* [PROMPT]
Report all lines of the records that contain "components".

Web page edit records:

________

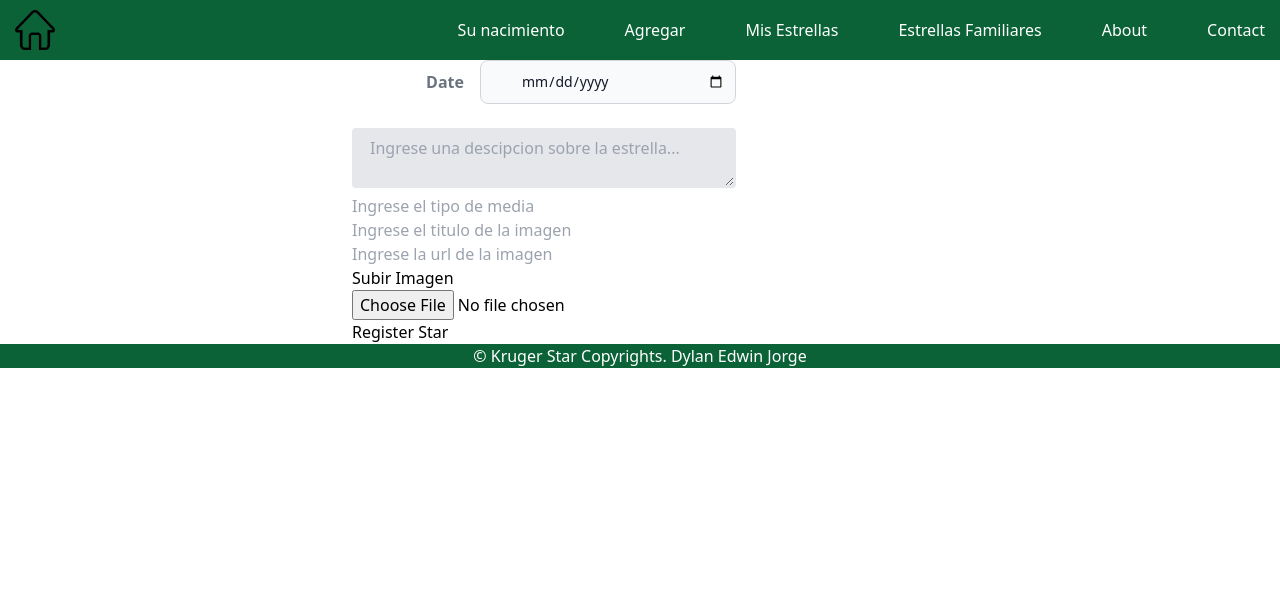
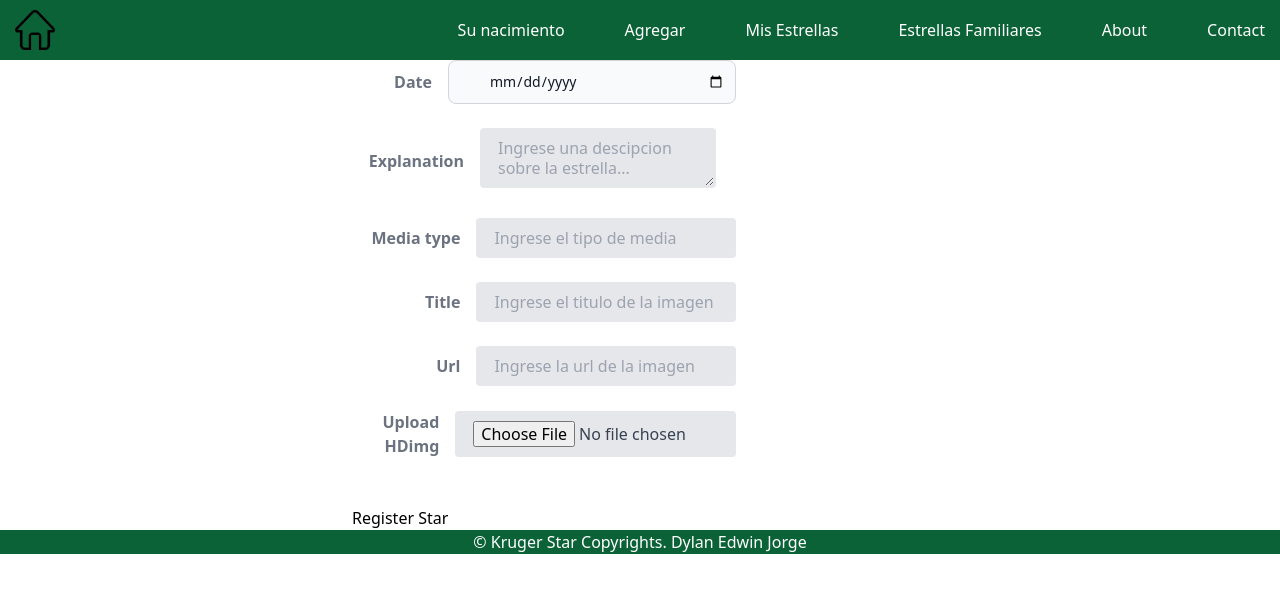
Before and after one commit to DylanVallejo/kruger-grupal-project, a React (Create React App) app: page /agregar in a window 1280 px wide. Shown: the top 592 px of the page. Built offline with nearby package versions, Linux system fonts and the light colour scheme.

Commit message:
Creacion de un formulario funcional para agregar una estrella que se alamacenar en redux en dos diferentes variables una se concatenara con el fetch a la api inicial y el segun en la variabel estar para su manipulacion en el componente mis estrellas

```diff
--- a/src/app/store.js
+++ b/src/app/store.js
@@ -1,6 +1,7 @@
 import { configureStore } from '@reduxjs/toolkit';
 // import {dataSlice} from '../features/data/dataSlice';
 import dataReducer from '../features/data/dataSlice';
+import starReducer from '../features/newStar/starSlice';
 
 
 const store = configureStore({
@@ -8,7 +9,9 @@ const store = configureStore({
 
         //importando el reducer (taskReducer )
         //nos permite acceder a los valores
-        data: dataReducer
+        data: dataReducer,
+        //taryendo la data de star creada
+        star: starReducer
     }
 })
 
--- a/src/components/Agregar.jsx
+++ b/src/components/Agregar.jsx
@@ -1,5 +1,9 @@
-import { useSelector, useDispatch } from "react-redux";
+import {  useDispatch } from "react-redux";
 import { useState } from "react";
+import { concatApiAndLocal } from '../features/data/dataSlice'
+import { localStar } from '../features/newStar/starSlice'
+import { useNavigate } from "react-router-dom";
+
 
 const Agregar = () => {
 
@@ -10,15 +14,50 @@ const Agregar = () => {
     const [media_type, setMediaType] = useState('');
     const [title, setTitle] = useState('');
     const [hdurl, setHdurl] = useState('');
+    const [newStar, setNewStar] = useState()
+    // const [newStar, setNewStar] = useState({
+    //     'date': date,
+    //     'explanation': explanation,
+    //     'url': url,
+    //     'media_type': media_type,
+    //     'title': title,
+    //     'hdurl': hdurl
+    // })
 
-    const data = useSelector(state => state.data);
+    const navigate = useNavigate();
+
+    // const star = useSelector(state => state.star);
+    // const data = useSelector(state => state.data);
+
     const dispatch = useDispatch();
 
-    const  {value} = data;
+    // const  {value:dataLocal} = star;
+
+    // const {value:dataApi} = data;
+
+    // setNewStar(creatingNewStar);
+
+    const handleSubmit = (e) => {
+
+        e.preventDefault();
+
+        const creatingNewStar = {
+            'date': date,
+            'explanation': explanation,
+            'url': url,
+            'media_type': media_type,
+            'title': title,
+            'hdurl': hdurl
+        }
 
 
-    const handleSubmit = (e) => {
-        e.preventDefault();
+        // const newStar =  [...dataLocal, creatingNewStar]
+
+        setNewStar(creatingNewStar);
+        dispatch(concatApiAndLocal(creatingNewStar))
+        dispatch(localStar(creatingNewStar))
+
+        navigate('/')
 
             // let updateObject = [...value, ]
             // const addStar = () => {
@@ -30,6 +69,7 @@ const Agregar = () => {
             //data debe ser concatenado con la estrella agreda por el usuario
         }
 
+        console.log(newStar)
     const handleOnChangeFile = (e) => {
         const element = e.target;
         const file = element.files[0];
@@ -44,31 +84,83 @@ const Agregar = () => {
     return (
         <div className="w-full max-w-xl mx-auto">
             <form onSubmit={handleSubmit} className='w-full max-w-sm'>
-                <div class="md:flex md:items-center mb-6">
-                    <div class="md:w-1/3">
-                        <label class="block text-gray-500 font-bold md:text-right mb-1 md:mb-0 pr-4" for="inline-date">
+                <div className="md:flex md:items-center mb-6">
+                    <div className="md:w-1/4">
+                        <label className="block text-gray-500 font-bold md:text-right mb-1 md:mb-0 pr-4" htmlFor="inline-date">
                             Date
                         </label>
                     </div>
-                    <div class="md:w-2/3">
+                    <div className="md:w-3/4">
                         <input type='date' name='date' required onChange={(e) => setDate(e.target.value)} className='bg-gray-50 border border-gray-300 text-gray-900 text-sm rounded-lg focus:ring-blue-500 focus:border-blue-500 block w-full pl-10 p-2.5  dark:bg-gray-700 dark:border-gray-600 dark:placeholder-gray-400 dark:text-white dark:focus:ring-blue-500 dark:focus:border-blue-500' id='inline-date'/>
                     </div>
                 </div>
-                <textarea name="explanation" required onChange={(e) => setExplanation(e.target.value)} placeholder='Ingrese una descipcion sobre la estrella...' className="bg-gray-200 appearance-none border-2 border-gray-200 rounded w-full py-2 px-4 text-gray-700 leading-tight focus:outline-none focus:bg-white focus:border-purple-500"/>
-                <input type="text" name='media_type' required onChange={(e) => setMediaType(e.target.value)} placeholder='Ingrese el tipo de media' />
-                <input type="text" name='title' required onChange={(e) => setTitle(e.target.value)} placeholder='Ingrese el titulo de la imagen' />
-                <input type="text" name='url' required onChange={(e) => setUrl(e.target.value)} placeholder='Ingrese la url de la imagen' />
-                <div>
-                    <label htmlFor='hdurl' >Subir Imagen</label>
+                <div className="md:flex md:items-center mb-6">
+                    <div className="md:w-1/3">
+                            <label className="block text-gray-500 font-bold md:text-right mb-1 md:mb-0 pr-4" htmlFor="inline-textarea">
+                                Explanation
+                            </label>
+                    </div>
+                    <div  className="md:w-3/3">
+                        <textarea name="explanation" required onChange={(e) => setExplanation(e.target.value)} placeholder='Ingrese una descipcion sobre la estrella...' className="bg-gray-200 appearance-none border-2 border-gray-200 rounded w-full py-2 px-4 text-gray-700 leading-tight focus:outline-none focus:bg-white focus:border-purple-500"  id='inline-textarea' />
+                    </div>
+                </div>
+                <div className="md:flex md:items-center mb-6">
+                    <div className="md:w-1/3">
+                        <label className="block text-gray-500 font-bold md:text-right mb-1 md:mb-0 pr-4" htmlFor="inline-media_type">
+                            Media type
+                        </label>
+                    </div>
+                    <div className="md:w-3/3">
+                        <input id='inline-media_type' type="text" name='media_type' required onChange={(e) => setMediaType(e.target.value)} placeholder='Ingrese el tipo de media' className="bg-gray-200 appearance-none border-2 border-gray-200 rounded w-full py-2 px-4 text-gray-700 leading-tight focus:outline-none focus:bg-white focus:border-purple-500"/>
+                    </div>
+                </div>
+                <div className="md:flex md:items-center mb-6">
+                    <div className="md:w-1/3">
+                        <label className="block text-gray-500 font-bold md:text-right mb-1 md:mb-0 pr-4" htmlFor="inline-title">
+                            Title
+                        </label>
+                    </div>
+                    <div className="md:w-3/3">
+                        <input id='inline-title' type="text" name='title' required onChange={(e) => setTitle(e.target.value)} placeholder='Ingrese el titulo de la imagen'  className="bg-gray-200 appearance-none border-2 border-gray-200 rounded w-full py-2 px-4 text-gray-700 leading-tight focus:outline-none focus:bg-white focus:border-purple-500"/>
+                    </div>
+
+                </div>
+
+                <div className="md:flex md:items-center mb-6">
+                    <div className="md:w-1/3">
+                        <label className="block text-gray-500 font-bold md:text-right mb-1 md:mb-0 pr-4" htmlFor="inline-url">
+                            Url
+                        </label>
+                    </div>
+                    <div className="md:w-3/3">
+                        <input id='inline-url' type="text" name='url' required onChange={(e) => setUrl(e.target.value)} placeholder='Ingrese la url de la imagen' className="bg-gray-200 appearance-none border-2 border-gray-200 rounded w-full py-2 px-4 text-gray-700 leading-tight focus:outline-none focus:bg-white focus:border-purple-500" />
+                    </div>
+                </div>
+
+                {/* jola */}
+                <div className="md:flex md:items-center mb-6">
+                    <div className="md:w-1/3">
+                        <label htmlFor='hdurl'   className="block text-gray-500 font-bold md:text-right mb-1 md:mb-0 pr-4" >
+                            Upload HDimg
+                        </label>
+                    </div>
+                    <div className="md:w-3/3">
                         <input
+                        className="bg-gray-200 appearance-none border-2 border-gray-200 rounded w-full py-2 px-4 text-gray-700 leading-tight focus:outline-none focus:bg-white focus:border-purple-500"
+                        id='hdurl'
                         type="file"
                         name="hdurl"
                         required
                         onChange={handleOnChangeFile}
                         />
+                    </div>
+
+                </div>
+                <div className="md:flex md:items-center mb-6">
+
                     <div>{!!hdurl ? <img src={hdurl} alt="estrella" className="h-60" /> : ""}</div>
-                    <input type="submit" value="Register Star"  />
                 </div>
+                <input type="submit" value="Register Star" className="mx-auto" />
             </form>
         </div>
     );
--- a/src/components/Mystars.jsx
+++ b/src/components/Mystars.jsx
@@ -1,4 +1,9 @@
+
+import { useSelector, useDispatch } from "react-redux";
+
 const Mystars = () => {
+
+
     return (
         <div className="mystars-container">
             <p>Mis estrellas</p>
--- /dev/null
+++ b/src/features/newStar/starSlice.js
@@ -0,0 +1,27 @@
+import { createSlice } from "@reduxjs/toolkit";
+
+export const starSlice = createSlice({
+    name: 'star',
+    initialState: {
+        value: null
+    },
+    reducers: {
+
+        localStar: (state, {payload} ) =>{
+            // console.log('payload')
+            // console.log(payload)
+            state.value = (payload);
+            // console.log(action)
+
+            // console.log(state)
+            // state = (action.payload);
+            // [...state, action.payload];
+        },
+    }
+
+})
+
+export const { localStar } = starSlice.actions
+
+//debo exportar el reducer de dataSlice
+export default starSlice.reducer
```
Also changed, not shown: src/components/Main.jsx (+3 -10 lines), src/features/data/dataSlice.js (+25 -8 lines). Lines whose indentation alone changed are shown as unchanged.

________

* [RESPONSE BELOW]
--- a/src/components/Agregar.jsx
+++ b/src/components/Agregar.jsx
--- a/src/components/Mystars.jsx
+++ b/src/components/Mystars.jsx
Also changed, not shown: src/components/Main.jsx (+3 -10 lines), src/features/data/dataSlice.js (+25 -8 lines). Lines whose indentation alone changed are shown as unchanged.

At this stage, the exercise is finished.